I remember thinking, “Well, now this is something!” I don’t have to think only about getting people to stop using artificial contraception. All I have to do is realize and exercise my responsibility as a spiritual Father and a teacher to give couples who are trying to be faithful the support and encouragement they deserve.
Yes, friends, we deserve the joy and the light of the truth, and we want to hear it from one another as an inspiration and encouragement to persevere in faith.
The rejection of Humanae Vitae – particularly by priests, religious and theologians – forty years ago and also today – has been one of the most destructive forces in the Church and the culture. More than the divisive effects this dissent continues to have on Church unity, and the advancement and exaltation of a false notion of human conscience, it has promoted the severing of love from responsibility in millions and millions of human relationships.
The lack of responsibility, meaning and purpose in the practice of sexual intimacy, by-product of contraception, has, in accord with Pope Paul’s intuitions in 1968, caused divorce and abortion to sky-rocket. Marriage has been diminished. Human life has been made optional.
Because of the way we have allowed the all-important unitive and procreative purposes of marriage to be separated from each other, same-sex friends have determined to masquerade as married partners, and scientists have attempted to take over the production of human life itself in the laboratory.
The widespread embrace of birth control, despite the warnings of the Holy Father and the magnificent image of married love which he provided us in his encyclical letter, was arguably the first giant step on the slippery slope whose end is the deep valley of the culture of death.
But, we are not without hope. The freedom God has given us in Jesus Christ is the freedom of the sons and daughters of God our Father. You and I can “choose” life. We can exercise the freedom of the truth, which of course is the only real freedom. We can choose to trust fully our Mother the Church as she teaches.
We can choose to live marriage faithfully and completely. Husbands and wives can decide to give themselves fully to their spouses – making all their choices together as faith-filled partners and as conscious and willing co-workers with God and His plan for happiness. We can learn the ways to life, freedom and responsibility.
Will there still be the Cross? Yes, Jesus promised it to those who would follow Him. But He has gone before us carrying the Cross through death - to the resurrection. He did this so that we would know, definitively, our final goal and the hope of eternal life.
Dear friends, I want to thank you for your faithfulness to the Church and your determination to work for and protect human life. You are necessary to my work as bishop and you bring me great joy and encouragement. You are instruments for the transformation of the culture. You are leaven: changing your parishes, our diocese, the world around us as Jesus promised you would.
The Solemnity of Mary’s Assumption which we will celebrate on Friday, shows us the dignity that God entrusted to mankind; to a woman and mother.
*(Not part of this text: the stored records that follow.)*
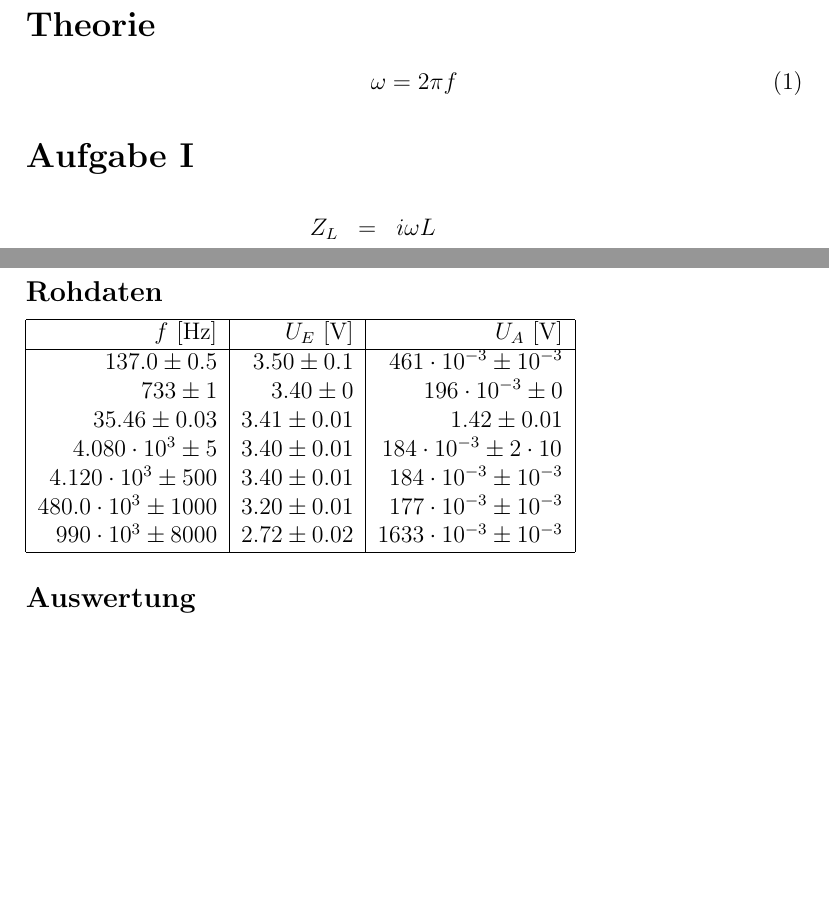
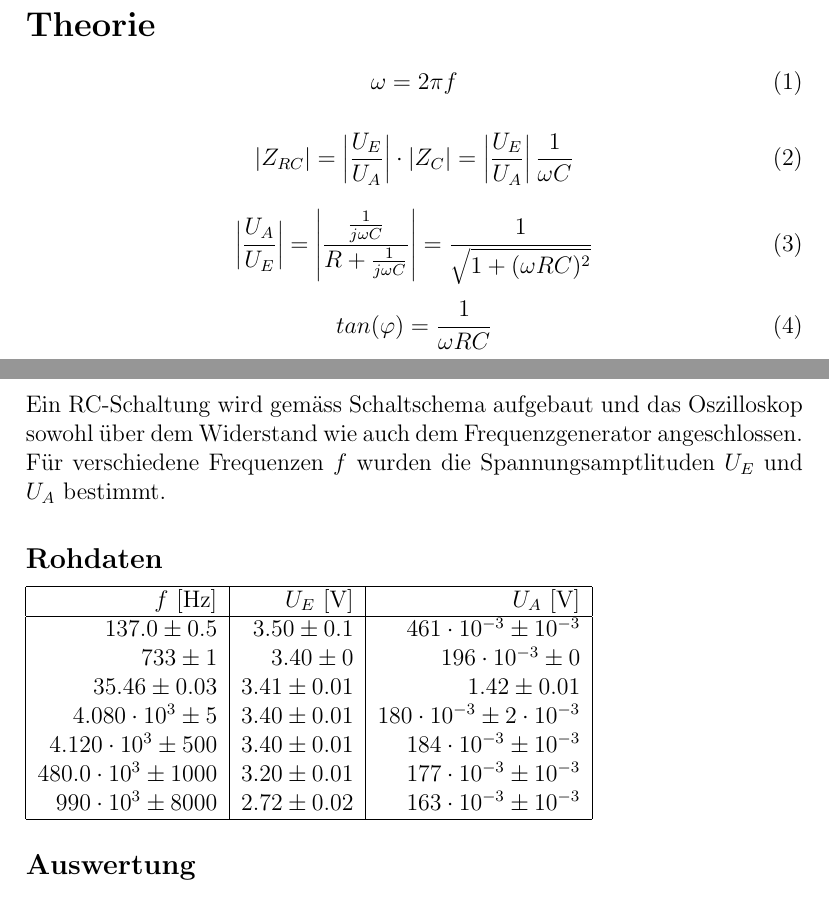
Before and after one commit to SpecialTaskForce/Praktikum-Physik, a LaTeX document (7/Wechselstrom.tex): two parts of pages 1 and 3 of 4, joined at a grey line, cut so that both start at the same text, the shorter picture padded with empty space. Compiled offline with pdfLaTeX.

Commit message:
Aufbau & Ablauf

```diff
--- a/7/Wechselstrom.tex
+++ b/7/Wechselstrom.tex
@@ -27,7 +27,17 @@ Viele Anwedungen beruhen auf den besonderen Eigenschaften des Wechselstroms, ins
 \omega = 2\pi f
 \end{equation}
 
+\begin{equation}
+|Z_{RC}| = \left| \frac{U_E}{U_A} \right| \cdot |Z_C| = \left| \frac{U_E}{U_A} \right| \frac{1}{\omega C}
+\end{equation}
+
+\begin{equation}
+\left| \frac{U_A}{U_E} \right|= \left| \frac{\frac{1}{j\omega C}}{R + \frac{1}{j\omega C}}\right| = \frac{1}{\sqrt{1+(\omega RC)^2}}
+\end{equation}
+
+\begin{equation}
+tan(\varphi) = \frac{1}{\omega R C}
+\end{equation}
 
 \section*{Aufgabe I}
 \begin{eqnarray*}
-Z_L & = & i \omega L \\
@@ -51,3 +66,4 @@ TODO
+Ein RC-Schaltung wird gem\"ass Schaltschema aufgebaut und das Oszilloskop sowohl \"uber dem Widerstand wie auch dem Frequenzgenerator angeschlossen. F\"ur verschiedene Frequenzen $f$ wurden die Spannungsamptlituden $U_E$ und $U_A$ bestimmt.
 
 \subsection*{Rohdaten}
 \begin{tabular}{|r|r|r|}
@@ -57,10 +73,10 @@ $f$ [Hz]&$U_E$ [V]&$U_A$ [V]\\
 $137.0 \pm 0.5$&$3.50 \pm 0.1$&$461\cdot 10^{-3} \pm 10^{-3}$\\
 $733 \pm 1$&$3.40 \pm 0$&$196\cdot 10^{-3} \pm 0$\\
 $35.46 \pm 0.03$&$3.41 \pm 0.01$&$1.42 \pm 0.01$\\
-$4.080\cdot 10^{3} \pm 5$&$3.40 \pm 0.01$&$184\cdot 10^{-3} \pm 2\cdot 10^{}$\\
+$4.080\cdot 10^{3} \pm 5$&$3.40 \pm 0.01$&$180\cdot 10^{-3} \pm 2\cdot 10^{-3}$\\
 $4.120\cdot 10^{3} \pm 500$&$3.40 \pm 0.01$&$184\cdot 10^{-3} \pm 10^{-3}$\\
 $480.0\cdot 10^{3} \pm 1000$&$3.20 \pm 0.01$&$177\cdot 10^{-3} \pm 10^{-3}$\\
-$990\cdot 10^{3} \pm 8000$&$2.72 \pm 0.02$&$1633\cdot 10^{-3} \pm 10^{-3}$\\
+$990\cdot 10^{3} \pm 8000$&$2.72 \pm 0.02$&$163\cdot 10^{-3} \pm 10^{-3}$\\
 \hline
 \end{tabular}
 
```
Also changed, not shown: 7/Wechselstrom.tex (14 more changed lines), 1 other file.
Mary is the greatest human person, the honor of the human race. She is the pattern of the Church come to perfection. She is our hope. She is the star of the New Evangelization, and in this she is lighting our way for the transformation of the culture of death into a civilization of light and life. I entrust you to her and know that if we take her hand she will not fail to lead us – in accord with our vocations – to the fullness of life in Christ. Mother of life, Mother of the Church, intercede for us!